• **The task**: If an entry holds a picture, drop the picture and restate the rest word for word.

• **Itemized modification records**:
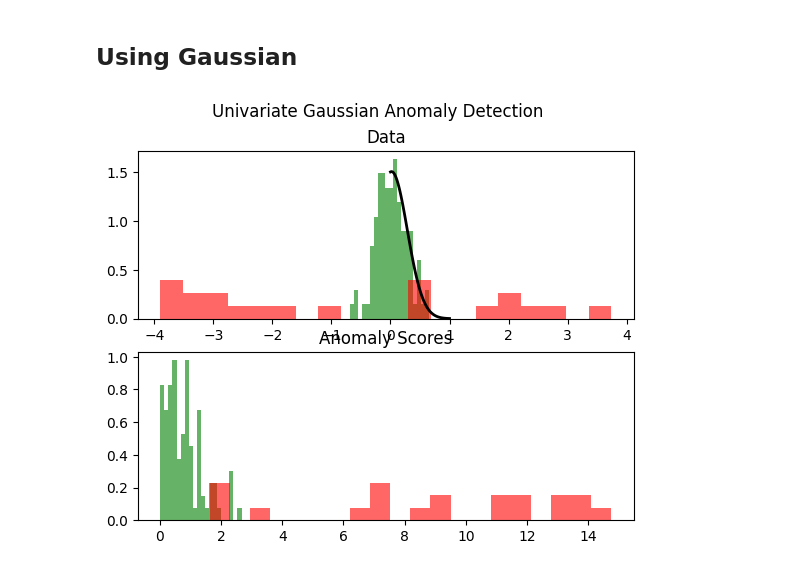
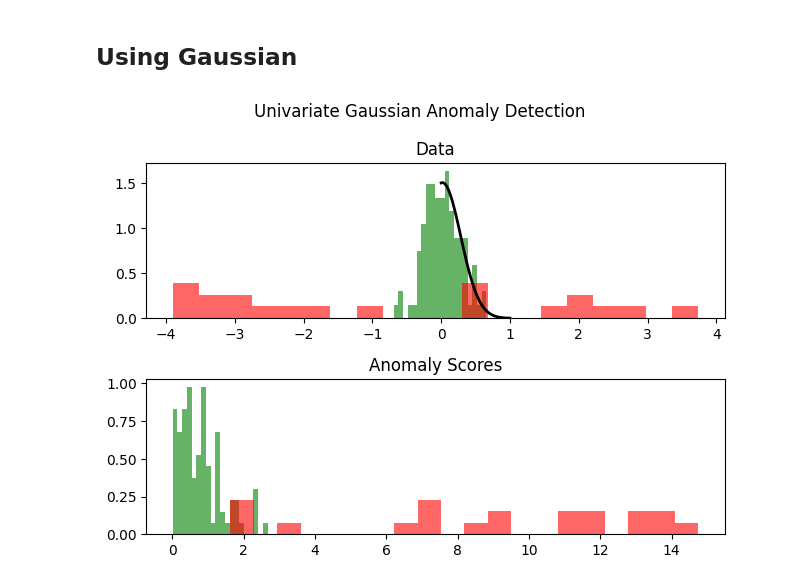
Before and after one commit to contento/lab.jupyter, a Jupyter notebook: anomalies.ipynb, the cells around one changed output. Saved outputs shown, nothing was run; the diff lists cells and outputs as text; code cells hidden in the pictures.

```diff
--- a/anomalies.ipynb
+++ b/anomalies.ipynb
@@ -50,31 +50,33 @@ X_outliers = np.random.uniform(low=-4, high=4, size=(20,))
 X = np.concatenate((X_inliers, X_outliers))
 
 # Fit a univariate Gaussian model
 mu, std = norm.fit(X_inliers)
 
 # Predict the anomaly scores
 anomaly_scores = np.abs(X - mu) / std
 
 # Plot the data and the anomaly scores
 fig, axs = plt.subplots(2, 1)
 fig.suptitle('Univariate Gaussian Anomaly Detection')
 
 # Plot data
 axs[0].hist(X_inliers, bins=20, density=True, alpha=0.6, color='g')
 axs[0].hist(X_outliers, bins=20, density=True, alpha=0.6, color='r')
 
 # Calculate the pdf over a range of values
 xmin, xmax = plt.xlim()
 x = np.linspace(xmin, xmax, 100)
 p = norm.pdf(x, mu, std)
 axs[0].plot(x, p, 'k', linewidth=2)
 axs[0].set_title('Data')
 
 # Plot anomaly scores
 axs[1].hist(anomaly_scores[:100], bins=20, density=True, alpha=0.6, color='g')
 axs[1].hist(anomaly_scores[100:], bins=20, density=True, alpha=0.6, color='r')
 axs[1].set_title('Anomaly Scores')
 
+# Adjust layout to prevent overlap
+plt.tight_layout()
 plt.show()
 # %% [output]
-[figure, old version]
+[figure, new version]
```
Also changed, not shown: parts of 2 cells of this notebook.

• **The answer**:
Before and after one commit to contento/lab.jupyter, a Jupyter notebook: anomalies.ipynb, the cells around one changed output. Saved outputs shown, nothing was run; the diff lists cells and outputs as text; code cells hidden in the pictures.

```diff
--- a/anomalies.ipynb
+++ b/anomalies.ipynb
@@ -50,31 +50,33 @@ X_outliers = np.random.uniform(low=-4, high=4, size=(20,))
 X = np.concatenate((X_inliers, X_outliers))
 
 # Fit a univariate Gaussian model
 mu, std = norm.fit(X_inliers)
 
 # Predict the anomaly scores
 anomaly_scores = np.abs(X - mu) / std
 
 # Plot the data and the anomaly scores
 fig, axs = plt.subplots(2, 1)
 fig.suptitle('Univariate Gaussian Anomaly Detection')
 
 # Plot data
 axs[0].hist(X_inliers, bins=20, density=True, alpha=0.6, color='g')
 axs[0].hist(X_outliers, bins=20, density=True, alpha=0.6, color='r')
 
 # Calculate the pdf over a range of values
 xmin, xmax = plt.xlim()
 x = np.linspace(xmin, xmax, 100)
 p = norm.pdf(x, mu, std)
 axs[0].plot(x, p, 'k', linewidth=2)
 axs[0].set_title('Data')
 
 # Plot anomaly scores
 axs[1].hist(anomaly_scores[:100], bins=20, density=True, alpha=0.6, color='g')
 axs[1].hist(anomaly_scores[100:], bins=20, density=True, alpha=0.6, color='r')
 axs[1].set_title('Anomaly Scores')
 
+# Adjust layout to prevent overlap
+plt.tight_layout()
 plt.show()
 # %% [output]
-[figure, old version]
+[figure, new version]
```
Also changed, not shown: parts of 2 cells of this notebook.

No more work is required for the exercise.